_WORK REQUIRED_. Please restate every line below exactly, without any pictures.

(TASK INPUT Opens)

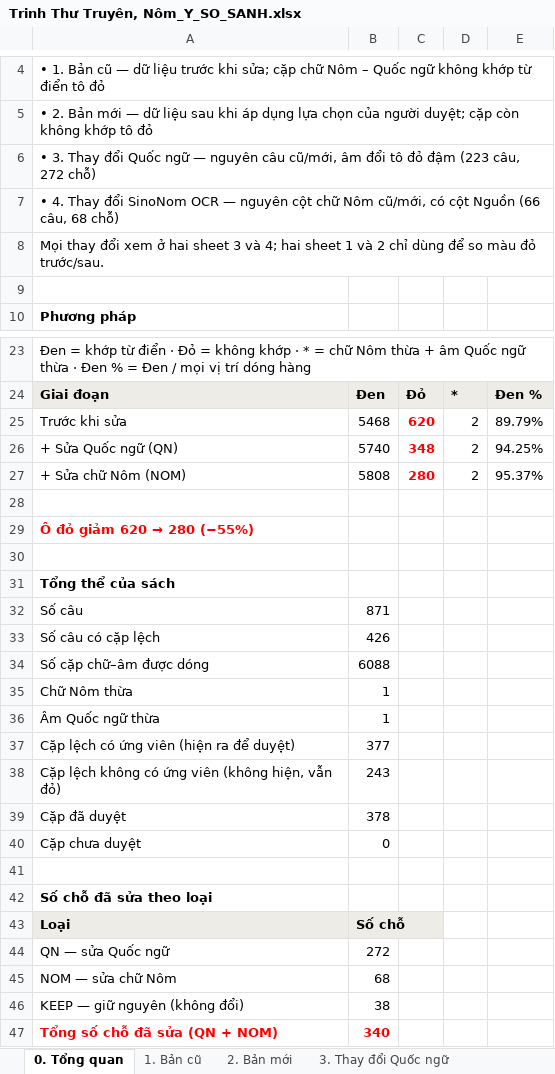
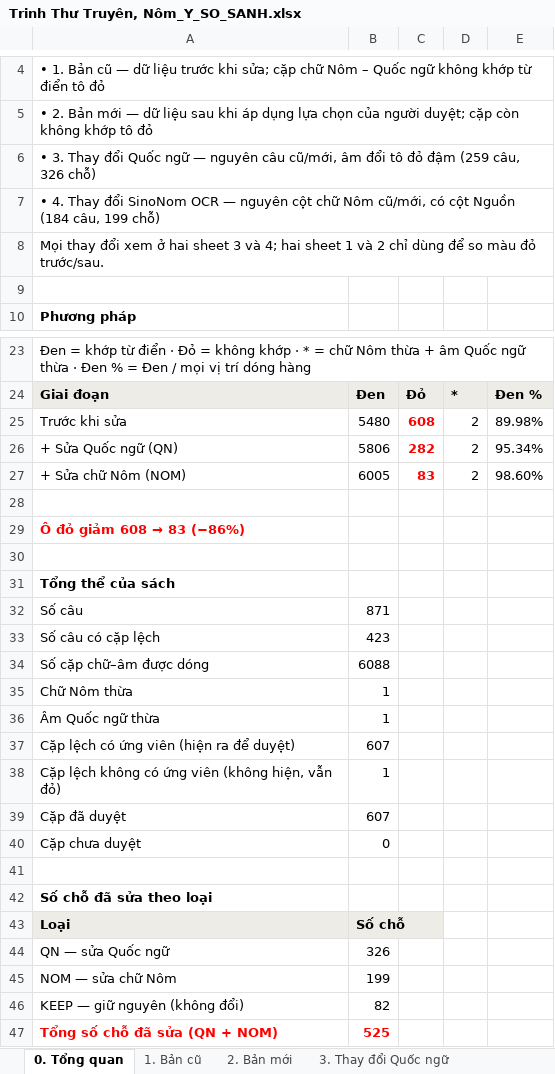
Before and after one commit to dnhuphatpy06/nlp-hannom-literature, an Excel workbook: data/Trinh Thư Truyên, Nôm_Y/Trinh Thư Truyên, Nôm_Y_SO_SANH.xlsx, sheet 0. Tổng quan, drawn as a sheet; only a part is shown, gaps mark what is left out; values as stored, in another font and other column widths than the file's, no borders; the diff names each change by its address in the sheet, - before the commit and + after, or states it on an @@ line.

```diff
--- a/data/Trinh Thư Truyên, Nôm_Y/Trinh Thư Truyên, Nôm_Y_SO_SANH.xlsx (sheet 0. Tổng quan)
+++ b/data/Trinh Thư Truyên, Nôm_Y/Trinh Thư Truyên, Nôm_Y_SO_SANH.xlsx (sheet 0. Tổng quan)
-A6: …đỏ đậm (223 câu, 272 chỗ)
+A6: …đỏ đậm (259 câu, 326 chỗ)
-A7: …cột Nguồn (66 câu, 68 chỗ)
+A7: …cột Nguồn (184 câu, 199 chỗ)
-B25: 5468
+B25: 5480
-C25: 620
+C25: 608
-E25: 89.79%
+E25: 89.98%
-B26: 5740
+B26: 5806
-C26: 348
+C26: 282
-E26: 94.25%
+E26: 95.34%
-B27: 5808
+B27: 6005
-C27: 280
+C27: 83
-E27: 95.37%
+E27: 98.60%
@@ A29: Ô đỏ giảm 620 → 280 (−55%) → Ô đỏ giảm 608 → 83 (−86%) @@
-B33: 426
+B33: 423
-B37: 377
+B37: 607
-B38: 243
+B38: 1
-B39: 378
+B39: 607
-B44: 272
+B44: 326
-B45: 68
+B45: 199
-B46: 38
+B46: 82
-B47: 340
+B47: 525
```
Also changed, not shown: sheet 4. Thay đổi SinoNom OCR, sheet 3. Thay đổi Quốc ngữ, sheet 2. Bản mới, data/Trinh Thư Truyên, Nôm_Y/Trinh Thư Truyên, Nôm_Y.xlsx, data/Truyên Vua Quang Trung, Nôm_Y/Truyên Vua Quang Trung, Nôm_Y.xlsx, 53 other files.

(TASK INPUT Closes)

_EXERCISE RESULT_.
Before and after one commit to dnhuphatpy06/nlp-hannom-literature, an Excel workbook: data/Trinh Thư Truyên, Nôm_Y/Trinh Thư Truyên, Nôm_Y_SO_SANH.xlsx, sheet 0. Tổng quan, drawn as a sheet; only a part is shown, gaps mark what is left out; values as stored, in another font and other column widths than the file's, no borders; the diff names each change by its address in the sheet, - before the commit and + after, or states it on an @@ line.

```diff
--- a/data/Trinh Thư Truyên, Nôm_Y/Trinh Thư Truyên, Nôm_Y_SO_SANH.xlsx (sheet 0. Tổng quan)
+++ b/data/Trinh Thư Truyên, Nôm_Y/Trinh Thư Truyên, Nôm_Y_SO_SANH.xlsx (sheet 0. Tổng quan)
-A6: …đỏ đậm (223 câu, 272 chỗ)
+A6: …đỏ đậm (259 câu, 326 chỗ)
-A7: …cột Nguồn (66 câu, 68 chỗ)
+A7: …cột Nguồn (184 câu, 199 chỗ)
-B25: 5468
+B25: 5480
-C25: 620
+C25: 608
-E25: 89.79%
+E25: 89.98%
-B26: 5740
+B26: 5806
-C26: 348
+C26: 282
-E26: 94.25%
+E26: 95.34%
-B27: 5808
+B27: 6005
-C27: 280
+C27: 83
-E27: 95.37%
+E27: 98.60%
@@ A29: Ô đỏ giảm 620 → 280 (−55%) → Ô đỏ giảm 608 → 83 (−86%) @@
-B33: 426
+B33: 423
-B37: 377
+B37: 607
-B38: 243
+B38: 1
-B39: 378
+B39: 607
-B44: 272
+B44: 326
-B45: 68
+B45: 199
-B46: 38
+B46: 82
-B47: 340
+B47: 525
```
Also changed, not shown: sheet 4. Thay đổi SinoNom OCR, sheet 3. Thay đổi Quốc ngữ, sheet 2. Bản mới, data/Trinh Thư Truyên, Nôm_Y/Trinh Thư Truyên, Nôm_Y.xlsx, data/Truyên Vua Quang Trung, Nôm_Y/Truyên Vua Quang Trung, Nôm_Y.xlsx, 53 other files.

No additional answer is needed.